This bizarre twist stems from an 1857 law that empowers Congress to issue a contempt citation against a recalcitrant witness. Standing alone, however, that citation means little. To enforce it, Congress must forward it to the U.S. attorney who has a “duty,” the statute says, to seek an indictment.
But what if the U.S. attorney does not indict? What if the president orders him not to file charges? Or what if the president fires him before any charges are filed?
Congress could open another investigation, the president could refuse to comply, Congress could issue more contempt citations, and the U.S. attorney could … you get the point.
Certainly, Congress has other tools at its disposal. But with each tool, the story has the same ending. For instance, Congress has an “inherent contempt” power, which allows it to prosecute a wayward witness. The problem is that “inherent contempt” requires a trial before the Senate or the House. The last one took place more than 70 years ago and lasted more than a week. The American public does not have the patience for such theater today.
Congress can always pursue civil contempt. That route, however, is littered with limitations. The punishment is less severe than a criminal sanction, does not apply to House proceedings and does not cover executive branch officials.
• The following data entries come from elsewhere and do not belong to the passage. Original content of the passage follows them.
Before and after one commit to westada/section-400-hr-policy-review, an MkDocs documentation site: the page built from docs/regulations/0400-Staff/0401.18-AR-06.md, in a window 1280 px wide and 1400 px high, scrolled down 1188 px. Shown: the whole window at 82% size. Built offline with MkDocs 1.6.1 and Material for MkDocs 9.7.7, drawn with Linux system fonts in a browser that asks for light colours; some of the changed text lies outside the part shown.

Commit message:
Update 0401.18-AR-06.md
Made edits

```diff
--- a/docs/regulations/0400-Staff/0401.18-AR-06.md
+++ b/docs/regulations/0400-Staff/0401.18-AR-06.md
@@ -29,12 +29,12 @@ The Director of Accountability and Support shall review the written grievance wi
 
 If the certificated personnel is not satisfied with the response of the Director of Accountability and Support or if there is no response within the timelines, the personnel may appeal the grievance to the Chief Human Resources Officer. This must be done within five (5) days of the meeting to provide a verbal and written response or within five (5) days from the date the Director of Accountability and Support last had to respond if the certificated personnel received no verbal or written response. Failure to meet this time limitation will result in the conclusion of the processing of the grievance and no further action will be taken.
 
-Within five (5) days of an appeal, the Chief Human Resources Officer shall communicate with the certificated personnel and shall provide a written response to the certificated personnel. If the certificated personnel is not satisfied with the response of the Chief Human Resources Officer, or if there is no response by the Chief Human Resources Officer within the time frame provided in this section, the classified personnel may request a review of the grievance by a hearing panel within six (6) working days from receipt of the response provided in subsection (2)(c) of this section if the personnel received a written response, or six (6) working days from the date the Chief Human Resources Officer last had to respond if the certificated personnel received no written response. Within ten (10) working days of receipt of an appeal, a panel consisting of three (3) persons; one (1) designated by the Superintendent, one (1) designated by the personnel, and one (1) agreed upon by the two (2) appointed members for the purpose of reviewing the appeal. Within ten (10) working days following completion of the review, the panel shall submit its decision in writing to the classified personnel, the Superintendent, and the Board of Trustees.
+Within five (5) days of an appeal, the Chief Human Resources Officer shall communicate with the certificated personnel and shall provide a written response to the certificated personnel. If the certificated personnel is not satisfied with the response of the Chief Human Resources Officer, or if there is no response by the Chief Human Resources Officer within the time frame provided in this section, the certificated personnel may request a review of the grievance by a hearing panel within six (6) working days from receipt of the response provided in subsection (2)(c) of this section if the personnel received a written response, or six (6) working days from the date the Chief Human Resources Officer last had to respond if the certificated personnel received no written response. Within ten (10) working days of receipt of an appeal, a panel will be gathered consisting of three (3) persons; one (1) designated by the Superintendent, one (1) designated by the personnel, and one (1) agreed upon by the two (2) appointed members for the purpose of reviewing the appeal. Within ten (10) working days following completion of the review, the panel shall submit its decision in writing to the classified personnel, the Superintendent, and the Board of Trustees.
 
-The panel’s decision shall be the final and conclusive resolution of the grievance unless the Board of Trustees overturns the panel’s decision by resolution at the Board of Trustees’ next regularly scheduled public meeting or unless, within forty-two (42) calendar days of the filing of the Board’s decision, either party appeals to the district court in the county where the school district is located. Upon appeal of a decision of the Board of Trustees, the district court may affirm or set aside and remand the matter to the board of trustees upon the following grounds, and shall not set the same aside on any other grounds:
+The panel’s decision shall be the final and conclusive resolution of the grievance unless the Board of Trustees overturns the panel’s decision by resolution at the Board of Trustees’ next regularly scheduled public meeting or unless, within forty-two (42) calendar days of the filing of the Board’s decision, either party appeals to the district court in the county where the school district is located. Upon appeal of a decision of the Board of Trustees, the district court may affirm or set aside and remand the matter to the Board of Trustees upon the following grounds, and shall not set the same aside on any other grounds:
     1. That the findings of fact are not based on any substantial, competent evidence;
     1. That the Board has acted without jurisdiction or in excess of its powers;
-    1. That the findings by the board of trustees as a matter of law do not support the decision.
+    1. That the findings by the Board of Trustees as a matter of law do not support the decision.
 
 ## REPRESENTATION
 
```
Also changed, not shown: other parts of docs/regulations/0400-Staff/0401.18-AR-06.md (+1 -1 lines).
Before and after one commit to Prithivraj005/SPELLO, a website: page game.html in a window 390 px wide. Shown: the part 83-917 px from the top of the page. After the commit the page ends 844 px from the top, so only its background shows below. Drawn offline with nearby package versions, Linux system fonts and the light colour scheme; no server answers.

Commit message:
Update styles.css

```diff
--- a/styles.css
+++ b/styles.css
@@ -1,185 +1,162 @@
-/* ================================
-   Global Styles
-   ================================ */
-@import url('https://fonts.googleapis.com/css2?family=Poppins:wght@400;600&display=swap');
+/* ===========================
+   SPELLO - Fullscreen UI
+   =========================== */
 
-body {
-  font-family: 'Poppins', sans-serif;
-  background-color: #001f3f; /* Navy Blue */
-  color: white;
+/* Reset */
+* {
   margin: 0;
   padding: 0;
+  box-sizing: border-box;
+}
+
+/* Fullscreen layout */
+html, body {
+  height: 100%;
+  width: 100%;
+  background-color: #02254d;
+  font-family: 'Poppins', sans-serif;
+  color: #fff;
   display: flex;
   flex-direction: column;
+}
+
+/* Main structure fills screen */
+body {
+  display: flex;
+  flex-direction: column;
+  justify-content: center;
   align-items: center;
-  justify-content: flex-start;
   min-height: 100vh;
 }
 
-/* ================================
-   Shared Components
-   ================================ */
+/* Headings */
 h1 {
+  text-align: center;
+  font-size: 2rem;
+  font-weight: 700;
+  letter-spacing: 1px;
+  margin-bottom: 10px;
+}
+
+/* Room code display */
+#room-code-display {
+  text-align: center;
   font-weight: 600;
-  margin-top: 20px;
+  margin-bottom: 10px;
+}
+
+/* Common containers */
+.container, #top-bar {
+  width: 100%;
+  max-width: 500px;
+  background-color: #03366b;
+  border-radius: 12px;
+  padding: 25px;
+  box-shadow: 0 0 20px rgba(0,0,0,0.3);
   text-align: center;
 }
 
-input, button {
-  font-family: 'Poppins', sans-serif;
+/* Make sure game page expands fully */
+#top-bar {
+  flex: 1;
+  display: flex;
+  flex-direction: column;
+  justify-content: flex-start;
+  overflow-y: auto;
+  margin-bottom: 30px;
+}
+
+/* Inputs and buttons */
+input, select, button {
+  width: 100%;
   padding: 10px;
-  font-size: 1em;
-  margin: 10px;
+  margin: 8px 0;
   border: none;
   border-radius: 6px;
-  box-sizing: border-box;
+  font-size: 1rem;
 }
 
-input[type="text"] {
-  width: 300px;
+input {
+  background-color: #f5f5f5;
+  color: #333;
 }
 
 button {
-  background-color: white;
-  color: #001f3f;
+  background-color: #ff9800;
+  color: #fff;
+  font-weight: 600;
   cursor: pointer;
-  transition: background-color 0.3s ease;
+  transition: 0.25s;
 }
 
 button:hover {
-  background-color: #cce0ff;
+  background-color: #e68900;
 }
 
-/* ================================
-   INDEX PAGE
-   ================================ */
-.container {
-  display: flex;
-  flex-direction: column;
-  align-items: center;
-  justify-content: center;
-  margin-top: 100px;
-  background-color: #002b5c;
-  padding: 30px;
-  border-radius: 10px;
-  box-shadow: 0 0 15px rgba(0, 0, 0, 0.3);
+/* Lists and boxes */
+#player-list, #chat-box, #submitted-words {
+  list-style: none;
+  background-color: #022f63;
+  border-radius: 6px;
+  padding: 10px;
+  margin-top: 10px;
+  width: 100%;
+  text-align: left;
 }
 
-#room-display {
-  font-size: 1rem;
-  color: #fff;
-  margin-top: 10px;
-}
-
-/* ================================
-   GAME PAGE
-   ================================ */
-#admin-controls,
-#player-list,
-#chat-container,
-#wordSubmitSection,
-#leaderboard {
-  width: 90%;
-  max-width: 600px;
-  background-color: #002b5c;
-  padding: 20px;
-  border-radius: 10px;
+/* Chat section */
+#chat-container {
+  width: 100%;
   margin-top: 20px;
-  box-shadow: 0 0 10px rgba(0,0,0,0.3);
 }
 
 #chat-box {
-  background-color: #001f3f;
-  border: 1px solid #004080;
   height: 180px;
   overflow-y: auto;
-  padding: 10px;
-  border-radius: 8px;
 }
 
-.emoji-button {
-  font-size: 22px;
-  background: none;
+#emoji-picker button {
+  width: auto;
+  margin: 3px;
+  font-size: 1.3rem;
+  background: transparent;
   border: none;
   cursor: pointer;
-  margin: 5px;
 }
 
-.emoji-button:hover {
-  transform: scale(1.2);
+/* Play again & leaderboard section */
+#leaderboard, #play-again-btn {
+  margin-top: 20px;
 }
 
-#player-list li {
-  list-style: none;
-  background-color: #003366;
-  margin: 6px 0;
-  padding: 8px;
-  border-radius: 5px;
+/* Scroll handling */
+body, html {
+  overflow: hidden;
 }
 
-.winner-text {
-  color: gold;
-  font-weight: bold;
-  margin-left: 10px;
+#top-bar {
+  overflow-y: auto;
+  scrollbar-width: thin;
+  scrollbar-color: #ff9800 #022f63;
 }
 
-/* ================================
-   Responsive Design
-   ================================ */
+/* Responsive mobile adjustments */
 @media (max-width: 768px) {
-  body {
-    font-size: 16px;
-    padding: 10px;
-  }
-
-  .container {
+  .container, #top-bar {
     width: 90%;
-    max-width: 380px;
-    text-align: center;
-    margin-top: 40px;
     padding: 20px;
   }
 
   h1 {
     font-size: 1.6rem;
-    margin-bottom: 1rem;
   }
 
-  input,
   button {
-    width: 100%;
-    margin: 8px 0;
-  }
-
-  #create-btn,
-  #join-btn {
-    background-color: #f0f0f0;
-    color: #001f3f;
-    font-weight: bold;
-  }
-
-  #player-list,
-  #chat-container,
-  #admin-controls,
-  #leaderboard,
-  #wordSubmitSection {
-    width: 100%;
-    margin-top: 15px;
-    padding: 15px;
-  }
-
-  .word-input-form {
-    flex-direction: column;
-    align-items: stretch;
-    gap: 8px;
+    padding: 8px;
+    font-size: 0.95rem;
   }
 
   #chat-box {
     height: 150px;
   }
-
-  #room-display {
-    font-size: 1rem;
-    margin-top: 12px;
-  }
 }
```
That leaves two purely political tools. Congress can withhold funds from the executive branch or refuse to confirm a presidential nominee. But these tools also are far from perfect. It is Congress — not the president — that takes the heat when it cuts off funding. And with less than two years left in the president’s term, the Senate’s power to withhold confirmation is not much of a power at all.
What all of this means is quite simple: When in a pitched battle with the executive branch, Congress is very ill-equipped.
A few comparisons prove the point.
The federal courts have more power to impose contempt sanctions than their supposedly coequal branch of government. Under the Federal Rules of Criminal Procedure, a federal court may punish a person who commits criminal contempt without the need for an indictment or a hearing.
The all-powerful secretary of Agriculture may “invoke the aid” of the federal court to hold a witness in contempt.
The Federal Communications Commission has identical power.
And, of course, let’s not forget about the registrar of the China Trade Act corporation, who, in the case of “contumacy of any witness,” may invoke the aid of a federal court to subject a witness to contempt.
The ultimate irony is that Congress itself wrote this script. Congress passed the 1857 law limiting its powers while, at a later time, providing the China Trade corporation with an easy path to enforce its will.
It is Congress, therefore, that must fix the problem.
At a minimum, Congress should give itself the same power that others have: a clear and easy means to go to court, in all circumstances, to enforce its contempt citations. Rather than hold more hearings in which former White House officials don’t appear, Congress should change the law so that, in the future, it has the power to chastise the empty chair.
Paul M. Thompson is a partner at the law firm of McDermott Will & Emery. He is a former assistant U.S. attorney, and from 2005 to 2006 he served as counsel to the Senate Judiciary Committee.